Cause: Heel-striking. Dr. Ben Tan, Medical Director & Senior Consultant, at the Singapore Sports Medicine Centre (SSMC) and Head and Senior Consultant, Changi Sports Medicine Centre, points out that it is not tenable for you to remain a heel-striker while wearing barefoot shoes.
Cause: “Your calf and hamstring muscles need to work harder than usual because the absence of thick, cushioning material in barefoot shoes makes you land more on the front of the foot,” says Malia Ho, Sports Podiatrist at the SSMC.
Solution: Ho recommends that you condition your calf muscles first: “Wear your regular running shoes to practise running – as described by Dr. Tan. This reduces the excessive use of the calf muscles and hamstrings. As your calf muscles become stronger, you can gradually go back to your barefoot shoes.” But if you persist in using your barefoot shoes despite having aching calves, you will have to consciously change your running gait so that you land on your midfoot. This may be more challenging as most of us have been conditioned to heel-strike after years of running in super-cushioned trainers.
Cause: Because of the added flexibility of barefoot shoes, your feet are not accustomed to the additional stress they are facing when you use barefoot shoes. The increased flexing of the feet, Dr. Tan explains, may result in pain around the area of the big toe. The arches of your feet may also ache because of the lack of support provided by the shoes in that area.

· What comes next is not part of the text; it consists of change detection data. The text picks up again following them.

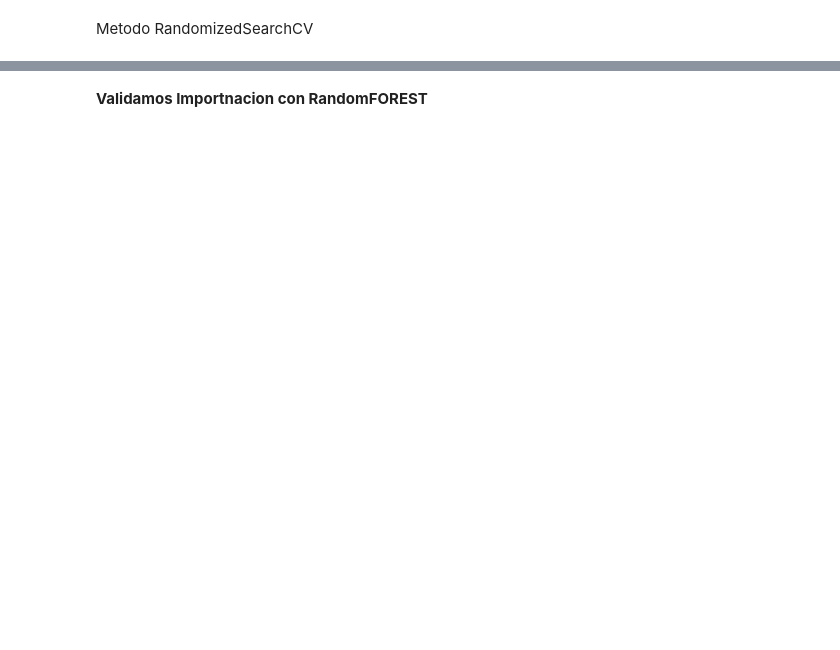
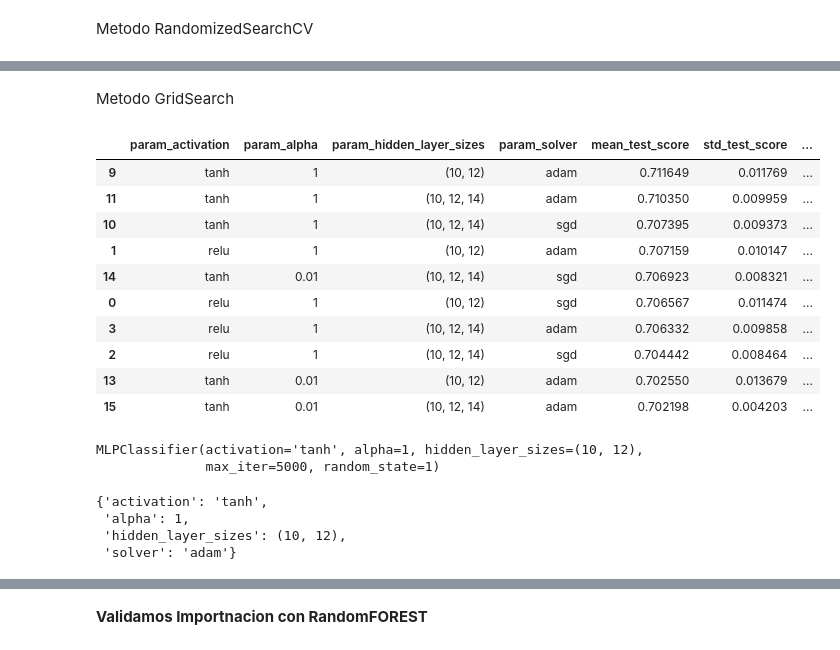
Before and after one commit to leonardo-91/sistemas-inteligentes, a Jupyter notebook: Proyecto_Final_Sistemas_Inteligentes.ipynb, the cells around one changed output, grey strips where cells are left out. Saved outputs shown, nothing was run; the diff lists cells and outputs as text; code cells hidden in the pictures; blank space fills up the shorter version.

```diff
--- a/Proyecto_Final_Sistemas_Inteligentes.ipynb
+++ b/Proyecto_Final_Sistemas_Inteligentes.ipynb
@@ -971,8 +969,6 @@ month_orden             5.144655
 dtype: float64
 # %%
 df_temp=df_piv_no_classes.copy()
-# %%
-df_temp.drop(['balance'],axis=1,inplace=True)
 # %%
 df_temp.mean(axis=0)
 # %% [output]
@@ -1153,3 +1189,58 @@ print('SCORE entrenamiento: {}'.format(modelo.score(X_trainPF, y_trainPF)))
+# %% [markdown]
+Metodo GridSearch
+# %%
+param_distributions = {
+    'solver':['sgd', 'adam'],
+    'activation':['relu', 'tanh'],
+    'hidden_layer_sizes': [(10,12),(10,12,14)],
+    'alpha': [1,0.01],
+}
+# %%
+X_trainPF, X_testPF, y_trainPF, y_testPF = train_test_split(X2_scaler, y2_res, test_size=0.2, random_state=123, stratify=y2_res)
+grid = GridSearchCV(
+        estimator  = MLPClassifier(max_iter= 5000,random_state = 1,shuffle= True),
+        param_grid = param_distributions,
+        scoring    = 'accuracy',
+        n_jobs     =  -1,
+        cv         = 5,
+        refit      = True,
+        return_train_score = True
+       )
+
+grid.fit(X = X_trainPF , y = y_trainPF)
+
+# Resultados del grid
+# ==============================================================================
+resultados = pd.DataFrame(grid.cv_results_)
+resultados.filter(regex = '(param.*|mean_t|std_t)')\
+    .drop(columns = 'params')\
+    .sort_values('mean_test_score', ascending = False)\
+    .head(10)
+# %% [output]
+|  | param_activation | param_alpha | param_hidden_layer_sizes | param_solver | mean_test_score | std_test_score | ... |
+| 9 | tanh | 1 | (10, 12) | adam | 0.711649 | 0.011769 | ... |
+| 11 | tanh | 1 | (10, 12, 14) | adam | 0.710350 | 0.009959 | ... |
+| 10 | tanh | 1 | (10, 12, 14) | sgd | 0.707395 | 0.009373 | ... |
+| 1 | relu | 1 | (10, 12) | adam | 0.707159 | 0.010147 | ... |
+| 14 | tanh | 0.01 | (10, 12, 14) | sgd | 0.706923 | 0.008321 | ... |
+| 0 | relu | 1 | (10, 12) | sgd | 0.706567 | 0.011474 | ... |
+| 3 | relu | 1 | (10, 12, 14) | adam | 0.706332 | 0.009858 | ... |
+| 2 | relu | 1 | (10, 12, 14) | sgd | 0.704442 | 0.008464 | ... |
+| 13 | tanh | 0.01 | (10, 12) | adam | 0.702550 | 0.013679 | ... |
+| 15 | tanh | 0.01 | (10, 12, 14) | adam | 0.702198 | 0.004203 | ... |
+# %%
+modelo = grid.best_estimator_
+modelo
+# %% [output]
+MLPClassifier(activation='tanh', alpha=1, hidden_layer_sizes=(10, 12),
+              max_iter=5000, random_state=1)
+# %%
+grid.best_params_
+# %% [output]
+{'activation': 'tanh',
+ 'alpha': 1,
+ 'hidden_layer_sizes': (10, 12),
+ 'solver': 'adam'}
 # %%
 prediction_testAM = modelo.predict(X_testPF)
 cnf_matrixAM = confusion_matrix(y_testPF, prediction_testAM)
```
Also changed, not shown: parts of 71 cells of this notebook.
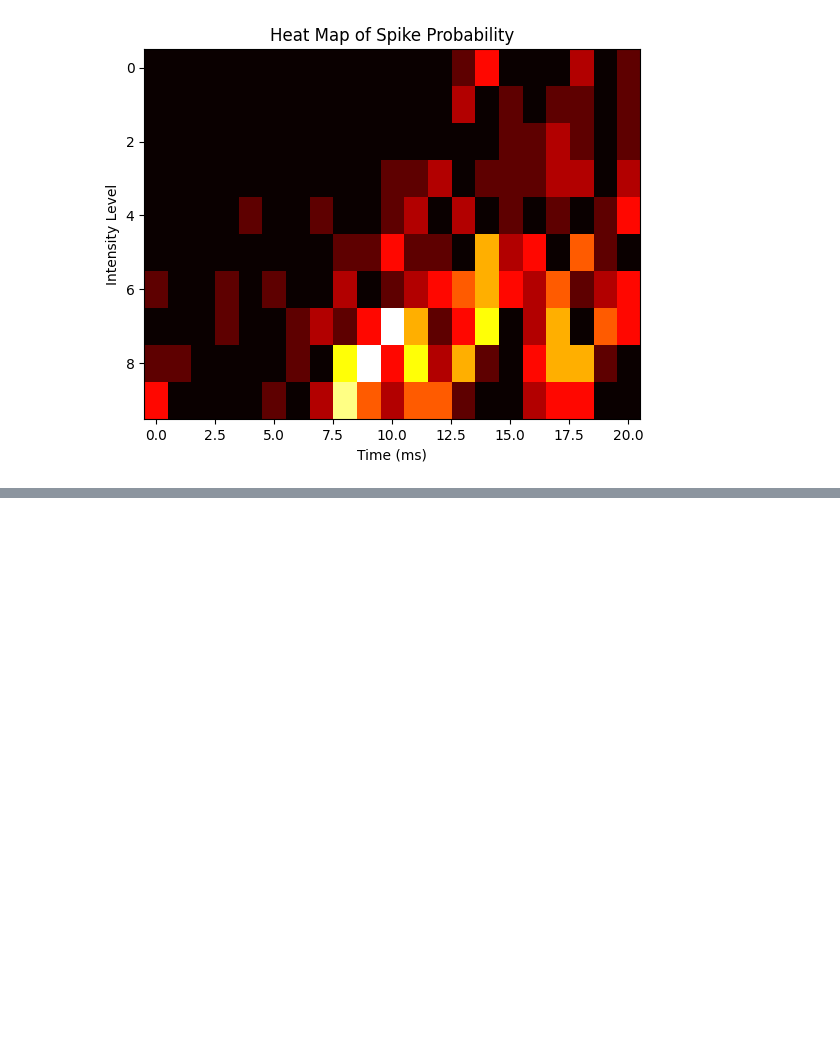
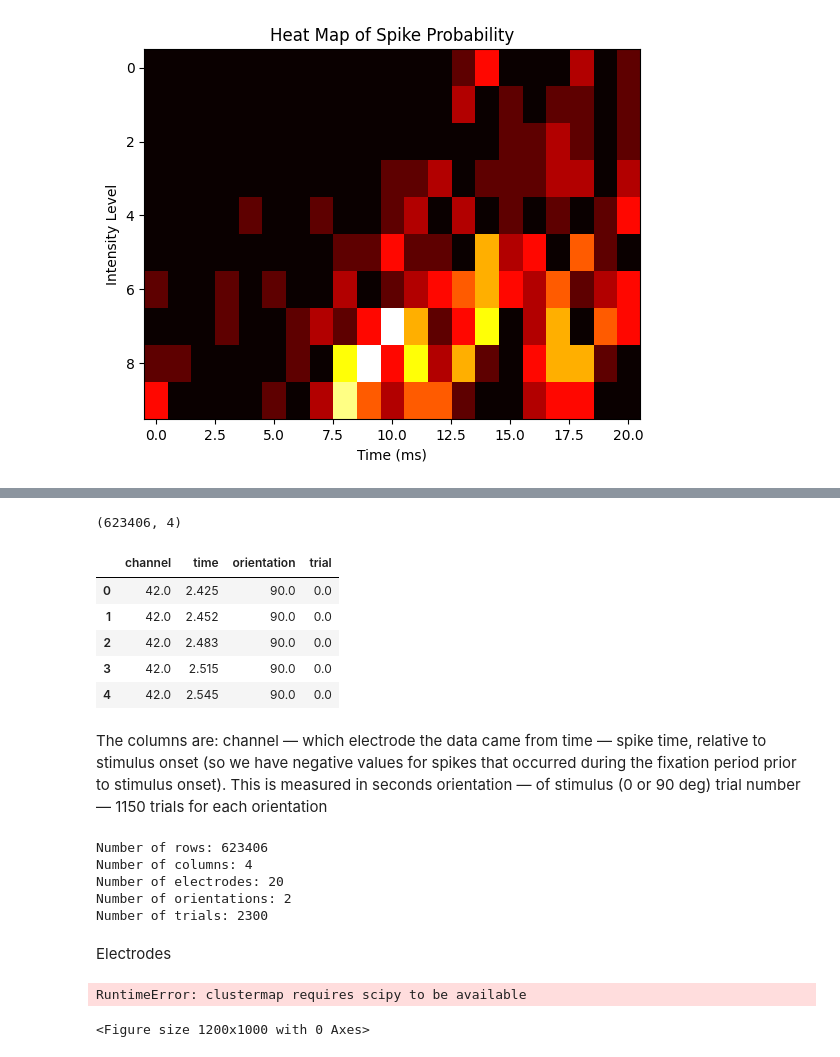
Before and after one commit to kaissaradi/Retinal-Circuits, a Jupyter notebook: Spike-Trains.ipynb, the cells around one changed output, grey strips where cells are left out. Drawn from its saved outputs; the diff is of its cells as text; code cells hidden in the pictures; blank space fills up the shorter version.

```diff
--- a/Spike-Trains.ipynb
+++ b/Spike-Trains.ipynb
@@ -141,0 +217,55 @@ plt.show()
+# %%
+#load the MEA dataset
+df = pd.read_csv('data/multielectrode_data.csv')
+print(df.shape)
+df.head()
+# %% [output]
+(623406, 4)
+|  | channel | time | orientation | trial |
+| 0 | 42.0 | 2.425 | 90.0 | 0.0 |
+| 1 | 42.0 | 2.452 | 90.0 | 0.0 |
+| 2 | 42.0 | 2.483 | 90.0 | 0.0 |
+| 3 | 42.0 | 2.515 | 90.0 | 0.0 |
+| 4 | 42.0 | 2.545 | 90.0 | 0.0 |
+# %% [markdown]
+The columns are:
+channel — which electrode the data came from
+time — spike time, relative to stimulus onset (so we have negative values for spikes that occurred during the fixation period prior to stimulus onset). This is measured in seconds
+orientation — of stimulus (0 or 90 deg)
+trial number — 1150 trials for each orientation
+# %%
+print("Number of rows:", df.shape[0])
+print("Number of columns:", df.shape[1])
+print("Number of electrodes:", len(df['channel'].unique()))
+print("Number of orientations:", len(df['orientation'].unique()))
+print("Number of trials:", len(df['trial'].unique()))
+# %% [output]
+Number of rows: 623406
+Number of columns: 4
+Number of electrodes: 20
+Number of orientations: 2
+Number of trials: 2300
+# %% [markdown]
+Electrodes
+# %%
+# Create a heatmap of electrode activity
+electrode_activity = df.groupby('channel')['time'].count().reset_index()
+electrode_activity.columns = ['Electrode', 'Activity']
+
+# Use a log scale to reduce skewness
+electrode_activity['Activity'] = np.log(electrode_activity['Activity'] + 1)
+
+# Create a pivot table to reshape the data
+electrode_pivot = electrode_activity.pivot_table(index='Electrode', values='Activity', aggfunc='sum')
+
+# Use seaborn's clustermap to create a heatmap with clustering
+plt.figure(figsize=(12, 10))
+sns.clustermap(electrode_pivot, cmap='Blues', annot=True, fmt='.2f',
+               row_cluster=True, col_cluster=False, linewidths=0.5, linecolor='white')
+plt.title('Electrode Activity Heatmap')
+plt.xlabel('')
+plt.ylabel('Electrode')
+plt.show()
+# %% [output]
+RuntimeError: clustermap requires scipy to be available
+<Figure size 1200x1000 with 0 Axes>
```
Also changed, not shown: parts of 6 cells of this notebook.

Solution: The best solution would be to give yourself more time to adapt to the shoes, says Dr. Tan. And he also highlights that, despite the barefoot shoe’s lack of weight, you may not be hitting your personal bests any time soon. Ironically, because of the lack of cushioning and support, your feet may actually tire out more quickly in them. Because of this, Dr. Tan, an avid marathoner with a 2 hour 56 minute marathon personal best, uses such shoes only for his shorter runs once a month – namely for feet training and for fine-tuning his running gait.